Entries supplied:

◆ ◆ ◆ ◆ ◆

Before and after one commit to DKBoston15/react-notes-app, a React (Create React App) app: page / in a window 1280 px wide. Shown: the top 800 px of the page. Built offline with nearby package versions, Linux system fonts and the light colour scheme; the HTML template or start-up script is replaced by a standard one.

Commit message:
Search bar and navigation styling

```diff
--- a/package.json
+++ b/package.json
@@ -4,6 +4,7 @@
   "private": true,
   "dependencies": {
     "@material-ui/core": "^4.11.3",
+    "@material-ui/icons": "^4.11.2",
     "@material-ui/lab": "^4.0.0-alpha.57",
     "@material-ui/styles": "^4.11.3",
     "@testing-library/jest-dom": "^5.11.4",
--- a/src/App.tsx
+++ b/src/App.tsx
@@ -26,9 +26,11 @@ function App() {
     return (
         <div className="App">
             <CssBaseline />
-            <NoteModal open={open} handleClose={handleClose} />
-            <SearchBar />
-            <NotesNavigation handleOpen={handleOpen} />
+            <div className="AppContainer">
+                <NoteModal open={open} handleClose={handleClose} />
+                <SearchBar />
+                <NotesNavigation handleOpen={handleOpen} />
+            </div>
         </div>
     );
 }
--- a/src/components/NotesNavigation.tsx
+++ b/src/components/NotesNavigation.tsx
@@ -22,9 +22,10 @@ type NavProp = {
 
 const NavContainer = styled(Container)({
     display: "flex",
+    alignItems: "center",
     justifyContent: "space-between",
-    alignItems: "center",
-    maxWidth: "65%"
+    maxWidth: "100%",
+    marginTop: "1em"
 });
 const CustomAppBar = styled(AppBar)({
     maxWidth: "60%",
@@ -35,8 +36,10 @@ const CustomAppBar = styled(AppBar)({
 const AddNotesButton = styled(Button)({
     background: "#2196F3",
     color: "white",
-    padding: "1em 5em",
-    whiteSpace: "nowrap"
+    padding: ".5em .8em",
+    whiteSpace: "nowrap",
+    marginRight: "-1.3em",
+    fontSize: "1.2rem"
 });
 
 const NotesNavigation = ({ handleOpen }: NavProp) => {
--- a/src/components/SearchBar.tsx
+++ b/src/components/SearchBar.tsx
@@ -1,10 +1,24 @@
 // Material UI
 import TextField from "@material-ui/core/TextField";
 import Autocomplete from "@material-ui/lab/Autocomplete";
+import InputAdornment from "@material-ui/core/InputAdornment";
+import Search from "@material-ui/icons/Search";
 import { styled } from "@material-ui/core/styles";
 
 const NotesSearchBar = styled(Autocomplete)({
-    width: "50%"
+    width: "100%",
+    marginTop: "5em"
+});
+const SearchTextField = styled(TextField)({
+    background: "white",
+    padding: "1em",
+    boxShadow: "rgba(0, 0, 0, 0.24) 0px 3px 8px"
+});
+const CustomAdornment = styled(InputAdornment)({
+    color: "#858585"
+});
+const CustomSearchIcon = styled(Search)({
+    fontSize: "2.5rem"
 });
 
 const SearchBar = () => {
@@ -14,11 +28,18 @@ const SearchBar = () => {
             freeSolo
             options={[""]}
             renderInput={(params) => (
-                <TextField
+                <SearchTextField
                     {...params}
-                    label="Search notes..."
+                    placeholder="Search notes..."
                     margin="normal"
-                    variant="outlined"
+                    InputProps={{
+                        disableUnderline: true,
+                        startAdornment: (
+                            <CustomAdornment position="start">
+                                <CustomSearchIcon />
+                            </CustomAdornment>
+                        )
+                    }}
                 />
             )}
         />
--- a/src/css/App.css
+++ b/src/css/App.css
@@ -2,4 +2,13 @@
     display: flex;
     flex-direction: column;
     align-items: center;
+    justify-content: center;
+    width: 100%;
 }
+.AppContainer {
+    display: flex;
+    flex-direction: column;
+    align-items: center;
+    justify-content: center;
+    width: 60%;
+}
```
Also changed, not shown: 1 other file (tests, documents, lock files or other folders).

◆ ◆ ◆ ◆ ◆

About this task: Reproduce all of the data above, exactly and without omission.

Solution to the exercise:
Before and after one commit to DKBoston15/react-notes-app, a React (Create React App) app: page / in a window 1280 px wide. Shown: the top 800 px of the page. Built offline with nearby package versions, Linux system fonts and the light colour scheme; the HTML template or start-up script is replaced by a standard one.

Commit message:
Search bar and navigation styling

```diff
--- a/package.json
+++ b/package.json
@@ -4,6 +4,7 @@
   "private": true,
   "dependencies": {
     "@material-ui/core": "^4.11.3",
+    "@material-ui/icons": "^4.11.2",
     "@material-ui/lab": "^4.0.0-alpha.57",
     "@material-ui/styles": "^4.11.3",
     "@testing-library/jest-dom": "^5.11.4",
--- a/src/App.tsx
+++ b/src/App.tsx
@@ -26,9 +26,11 @@ function App() {
     return (
         <div className="App">
             <CssBaseline />
-            <NoteModal open={open} handleClose={handleClose} />
-            <SearchBar />
-            <NotesNavigation handleOpen={handleOpen} />
+            <div className="AppContainer">
+                <NoteModal open={open} handleClose={handleClose} />
+                <SearchBar />
+                <NotesNavigation handleOpen={handleOpen} />
+            </div>
         </div>
     );
 }
--- a/src/components/NotesNavigation.tsx
+++ b/src/components/NotesNavigation.tsx
@@ -22,9 +22,10 @@ type NavProp = {
 
 const NavContainer = styled(Container)({
     display: "flex",
+    alignItems: "center",
     justifyContent: "space-between",
-    alignItems: "center",
-    maxWidth: "65%"
+    maxWidth: "100%",
+    marginTop: "1em"
 });
 const CustomAppBar = styled(AppBar)({
     maxWidth: "60%",
@@ -35,8 +36,10 @@ const CustomAppBar = styled(AppBar)({
 const AddNotesButton = styled(Button)({
     background: "#2196F3",
     color: "white",
-    padding: "1em 5em",
-    whiteSpace: "nowrap"
+    padding: ".5em .8em",
+    whiteSpace: "nowrap",
+    marginRight: "-1.3em",
+    fontSize: "1.2rem"
 });
 
 const NotesNavigation = ({ handleOpen }: NavProp) => {
--- a/src/components/SearchBar.tsx
+++ b/src/components/SearchBar.tsx
@@ -1,10 +1,24 @@
 // Material UI
 import TextField from "@material-ui/core/TextField";
 import Autocomplete from "@material-ui/lab/Autocomplete";
+import InputAdornment from "@material-ui/core/InputAdornment";
+import Search from "@material-ui/icons/Search";
 import { styled } from "@material-ui/core/styles";
 
 const NotesSearchBar = styled(Autocomplete)({
-    width: "50%"
+    width: "100%",
+    marginTop: "5em"
+});
+const SearchTextField = styled(TextField)({
+    background: "white",
+    padding: "1em",
+    boxShadow: "rgba(0, 0, 0, 0.24) 0px 3px 8px"
+});
+const CustomAdornment = styled(InputAdornment)({
+    color: "#858585"
+});
+const CustomSearchIcon = styled(Search)({
+    fontSize: "2.5rem"
 });
 
 const SearchBar = () => {
@@ -14,11 +28,18 @@ const SearchBar = () => {
             freeSolo
             options={[""]}
             renderInput={(params) => (
-                <TextField
+                <SearchTextField
                     {...params}
-                    label="Search notes..."
+                    placeholder="Search notes..."
                     margin="normal"
-                    variant="outlined"
+                    InputProps={{
+                        disableUnderline: true,
+                        startAdornment: (
+                            <CustomAdornment position="start">
+                                <CustomSearchIcon />
+                            </CustomAdornment>
+                        )
+                    }}
                 />
             )}
         />
--- a/src/css/App.css
+++ b/src/css/App.css
@@ -2,4 +2,13 @@
     display: flex;
     flex-direction: column;
     align-items: center;
+    justify-content: center;
+    width: 100%;
 }
+.AppContainer {
+    display: flex;
+    flex-direction: column;
+    align-items: center;
+    justify-content: center;
+    width: 60%;
+}
```
Also changed, not shown: 1 other file (tests, documents, lock files or other folders).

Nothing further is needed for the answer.